In recent days the world has been horrified to witness how the age long history of conflict in the Middle East has now turned to full blown war. Families are being torn apart as the conflict escalates.
In no way is this a comparison but over the years I have worked with so many couples who feel and behave as if they are at war with each other. They come to their sessions seemingly wanting to improve their relationship but before too long they are positioning themselves in their usual fighting positions. For some couples it seems impossible to disagree with each without resorting to full blown conflict.
The psychotherapist Esther Perel says “Conflict is intrinsic to all relationships. The presence of bickering or disagreements doesn’t mean the relationship isn’t good, or that it isn’t worth it, often it’s an alarm. Your relationship needs attention.
It doesn’t take rocket science to understand that the enormous pressures that our lives have been under these past few years seems to have diminished our capacity to manage conflict more effectively. Why is it so many more couples seem to present in sessions either the inability to manage their escalating arguments and the belief it would be better to end the relationship or just bury heads in the sand and avoid conflict because they are afraid of the consequences.
An important thing to remember is that occasional bickering and conflicts and arguments are a normal and a healthy part of our close relationships. They help us learn how to communicate with each other, find common ground and compromise. When we feel safe and secure with our partners to express our feelings, we usually argue less.
Hearing from partners that they bicker all the time, feel constantly criticised and feel they can’t do anything right should sound an alarm bell. In contrast those couples who tell me proudly they never argue or have many disagreements always makes my heart sink and invites me to question what else might be going on for them. Couples who use an avoidant approach to conflict and constantly compromise are often afraid to acknowledge their emotions which in time can build up resentments. A partnership with no arguments is often a partnership of lethargy and little energy so working out how to argue affectively to keep your relationships safe and growing is the goal.
When couples feel they aren’t communicating well and seek out couples therapy its often because there is an escalation of their arguments that keep repeating. As their conflict increases, it feels very detrimental and threatening to their relationship. The more distant they feel from each other, the more the conflict cycle continues to play out.
My role as their therapist is to help them understand their patterns of escalation in a non -blaming way and to help turn Conflict into Connection. Firstly, we need to take a pause, breathe easily and decide to work out what is really going on. This amount of conflict can’t surely be because I forgot to empty the dishwasher or spent too much time playing games on my phone? They are more likely to be caused by our needs and vulnerabilities not being met by our partners. When you prefer to play on the phone than come and sit and talk to me it may trigger my own insecurity of whether I feel you really love me and want to spend time with me.
I often ask these questions:
What do you think you are fighting about?
How do your arguing differences show up?
How do they play out in your relationship?
How do you handle the difference and how do they impact each of you?
Esther Perel identifies 3 hidden dimensions under most relationship fights:
Power and Control
Care and Closeness
Respect and Recognition

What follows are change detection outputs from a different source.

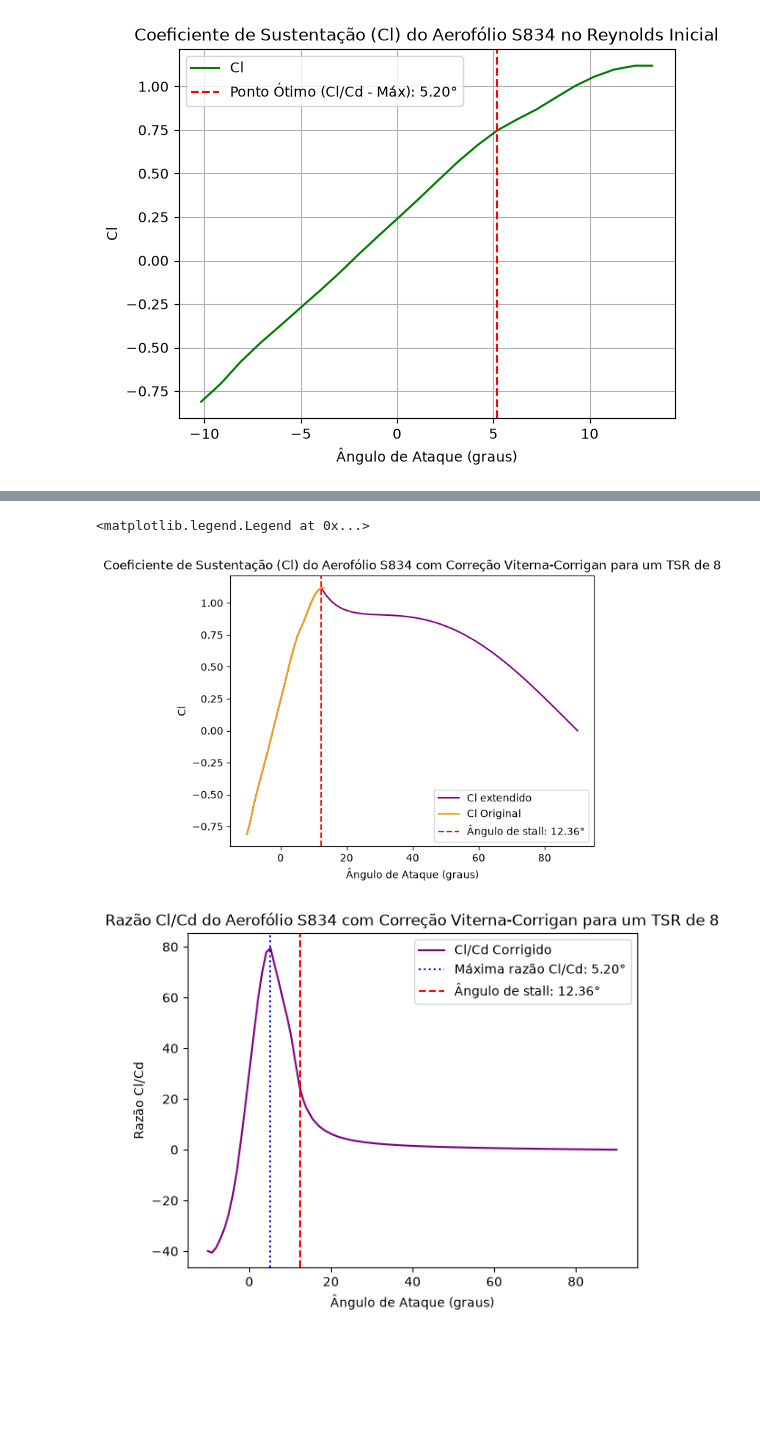
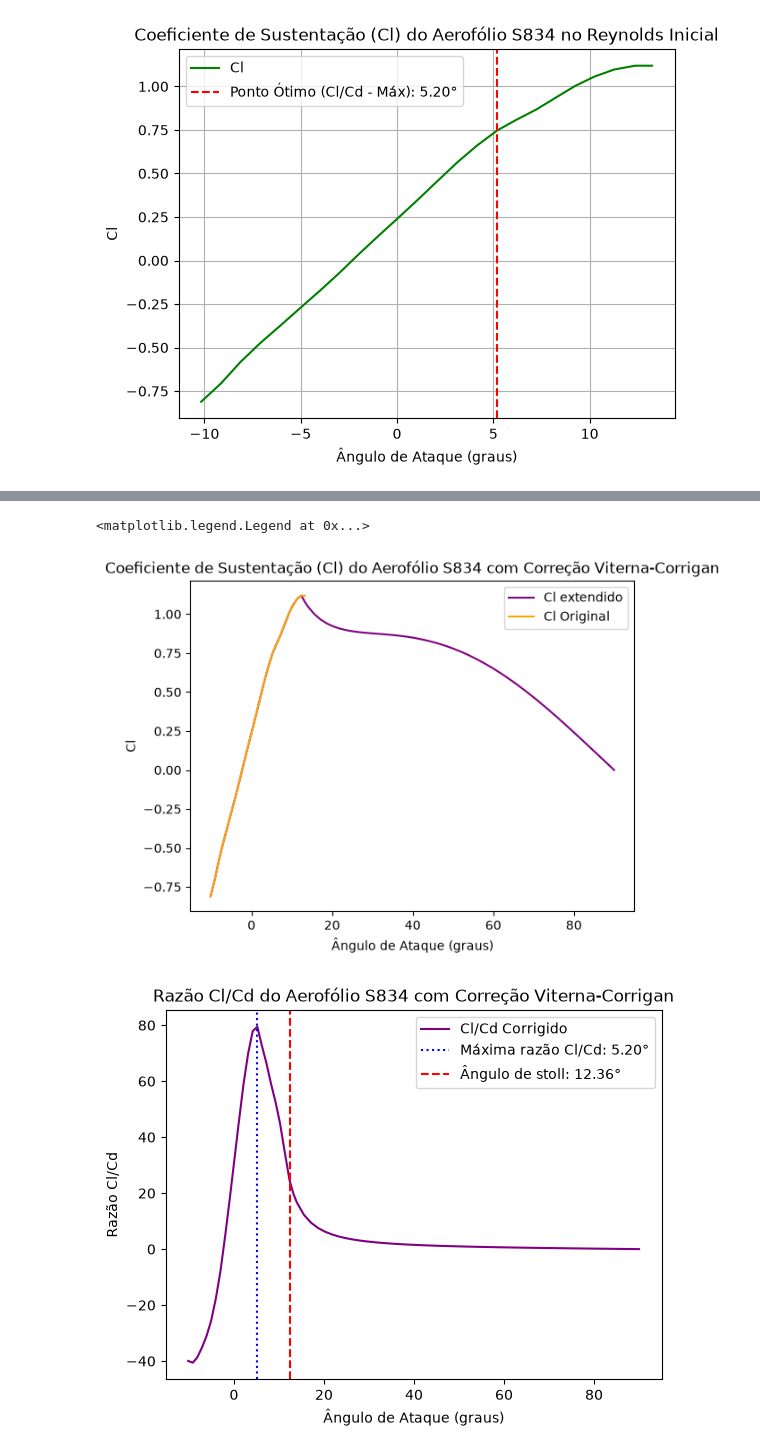
Before and after one commit to LordDolan/BEM-implementation---AA204, a Jupyter notebook: Implentação_1.ipynb, the cells around one changed output, grey strips where cells are left out. Cells and saved outputs as stored; diff of their text form; code cells hidden in the pictures; blank space fills up the shorter version.

```diff
--- a/Implentação_1.ipynb
+++ b/Implentação_1.ipynb
@@ -18,11 +18,11 @@ import scipy as sp
 import pandas as pd
 # %%
 #Dados de entrada de Projeto
-TSR = 8      #Tip Speed Ratio
-V_0 = 8     #Velocidade do vento (m/s)
+TSR = 6      #Tip Speed Ratio
+V_0 = 10     #Velocidade do vento (m/s)
 R = 20      #Raio da pá (m)
 R_cubo = 4   #Raio do cubo (m)
-B = 3          #Número de pás da turbina eólica
+B = 4     #Número de pás da turbina eólica
 rho = 1.225    #Densidade do ar (kg/m³)
 omega = TSR * V_0 / R   #Velocidade angular da turbina (rad/s)
 r_cubo_R = R_cubo / R   #posição normalizada do cubo (r_cubo/R)
@@ -30,7 +30,7 @@ r_cubo_R = R_cubo / R   #posição normalizada do cubo (r_cubo/R)
 #calcular o Reynolds inicial
 Cl_design = 1.0 #Manwell, McGowan & Rogers — "Wind Energy Explained: Theory, Design and Application", 2ª ed., Wiley, 2009
 mu = 1.81e-5   #Viscosidade dinâmica do ar (Pa·s, ~15°C)
-c = (16 * np.pi * R) / (9 * B * TSR * Cl_design * (TSR * 0.75))  #Corda da pá inicial (m)
+c = (16 * np.pi * R) / (9 * B * TSR * Cl_design)
 V_rel_75 = np.sqrt(V_0**2 + (omega * (0.75 * R))**2)   # velocidade relativa no ponto de 75% do raio (m/s)
 Re = (rho * V_rel_75 * c) / mu   #Reynolds inicial no ponto de 75% do raio
 # %%
@@ -121,6 +121,7 @@ TSR_lista = np.linspace(1, 12, 12)  #Tip Speed Ratio
 Cp_lista = []
 c_Matrix = []  # Matriz para armazenar os valores de corda para cada TSR e r local
 torcao_Matrix = []  # Matriz para armazenar os valores de torção para cada TSR e r local
+sigma_Matrix = []  # Matriz para armazenar os valores de fator de solidez para cada TSR e r local
 
 for w in range(len(TSR_lista)): #Tem uma expressaõ de deduzida aqui
     x_lista = np.linspace(TSR_lista[w] * r_cubo_R, TSR_lista[w], 500)  # Razão de velocidade local
@@ -157,13 +158,9 @@ for w in range(len(TSR_lista)): #Tem uma expressaõ de deduzida aqui
     Cp_lista.append(Cp)
     c_Matrix.append(c_lista)
     torcao_Matrix.append(torcao_lista)
+    sigma_Matrix.append(sigma_lista)
 
 
-plt.figure()
-plt.plot(x_lista , x_lista * sigma_lista, label='Distribuição de Solidez', color='blue')
-plt.title('Design Ótimo de Glauert')
-plt.xlabel('Razão de Velocidade Local (x = r/R)')
-plt.ylabel('X * sigma * CL ')
 
 idx_max_cp = np.argmax(Cp_lista)
 
@@ -205,9 +262,5 @@ Re = 3350338 , Re disponível: 499497
 # %%
 
-
-
-
-r = r_R * R   #posição radial dimensional (m)
 #Correção para altos angulos de ataque (Viterna-Corrigan)
 AR = R / corda_75  #Correção para esbeltez a 75% da corda
 
@@ -250,37 +303,37 @@ for i in range(len(alpha_corrigido)):
     else:
         Cl_vit.append(A_1 * np.sin(2 * np.radians(alpha_corrigido[i])) + A_2 * (np.cos(np.radians(alpha_corrigido[i]))**2) / np.sin(np.radians(alpha_corrigido[i])))
         Cd_vit.append(B_1 * (np.sin(np.radians(alpha_corrigido[i]))**2) + B_2 * (np.cos(np.radians(alpha_corrigido[i]))))
 
 Cl_vit = np.array(Cl_vit)
 Cd_vit = np.array(Cd_vit)
 
 #pegando o alpha do ponto de máxima razão Cl/Cd após a correção
 razao_cl_cd_corrigido = np.array(Cl_vit) / np.array(Cd_vit)
 idx_max = np.argmax(razao_cl_cd_corrigido)
 alpha_max = alpha_corrigido[idx_max]
 maximo_cl_cd = razao_cl_cd_corrigido[idx_max]
 
 
 plt.figure()
 plt.plot(alpha_corrigido, Cl_vit, label='Cl extendido', color='purple')
 plt.plot(dados_S834['alpha'], dados_S834['Cl'], label='Cl Original', color='orange')
-plt.axvline(x=alpha_s_deg,color='red',linestyle='--',label=f'Ângulo de stall: {alpha_s_deg:.2f}°')
-plt.title(f'Coeficiente de Sustentação (Cl) do Aerofólio S834 com Correção Viterna-Corrigan para um TSR de {TSR}')
+#plt.axvline(x=alpha_s_deg,color='red',linestyle='--',label=f'Ângulo de stall: {alpha_s_deg:.2f}°')
+plt.title(f'Coeficiente de Sustentação (Cl) do Aerofólio S834 com Correção Viterna-Corrigan')
 plt.xlabel('Ângulo de Ataque (graus)')
 plt.ylabel('Cl')
 plt.legend()
 
 
 plt.figure()
 plt.plot(alpha_corrigido, razao_cl_cd_corrigido, label='Cl/Cd Corrigido', color='purple')
 plt.axvline(x=alpha_max, color='blue', linestyle=':', label=f'Máxima razão Cl/Cd: {alpha_max:.2f}°')
-plt.axvline(x=alpha_s_deg, color='red', linestyle='--', label=f'Ângulo de stall: {alpha_s_deg:.2f}°')
-plt.title(f'Razão Cl/Cd do Aerofólio S834 com Correção Viterna-Corrigan para um TSR de {TSR}')
+plt.axvline(x=alpha_s_deg, color='red', linestyle='--', label=f'Ângulo de stoll: {alpha_s_deg:.2f}°')
+plt.title(f'Razão Cl/Cd do Aerofólio S834 com Correção Viterna-Corrigan')
 plt.xlabel('Ângulo de Ataque (graus)')
 plt.ylabel('Razão Cl/Cd')
 plt.legend()
 # %% [output]
 <matplotlib.legend.Legend at 0x...>
-[figure, old version]
+[figure, new version]
-[figure, old version]
+[figure, new version]
 # %%
```
Also changed, not shown: parts of 8 cells of this notebook.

When working with couples caught up in this negative cycle of distress it’s important to help them understand how they both contribute to the cycle. Perhaps one partner may habitually blame the other when something goes wrong or maybe you are just tired and stressed out after a long day at work, you can lash out at one another. Alternatively, if a disagreement happens one person may shut down and completely withdraw which makes the other person respond with more anger and fear.
Can we ask these questions of ourselves and each other to REFELCT instead of REACT?
How do I argue? Do I escalate, shut down or avoid?
Why do we repeatedly fight about the same things?
How did I experience arguing and conflict in my family of origin?
What did I learn from that experience?
What do I need that’s different?
What do I need to do that’s different?
Recognising these cycles and taking responsibility for your own behaviour and feelings is crucial to learning how to have less highly charged arguments. Arguments do not need to feel inevitable. They just need working on!
When partners are in this very familiar negative cycle it’s easy to overlook and not pay any attention to what is working and what your partner is doing that is positive.
It’s crucial to keep things balanced so noticing and calling out when something feels different and positive helps to move away from the negative destructive patterns. It always surprises me how couples find this much more difficult to do!!
It takes time and patience to understand how we get caught up in these negative cycles. It takes commitment and a longing for a closer connection to create new patterns.
As Esther Perel suggests – Sometimes the best fight you can have is the fight for each other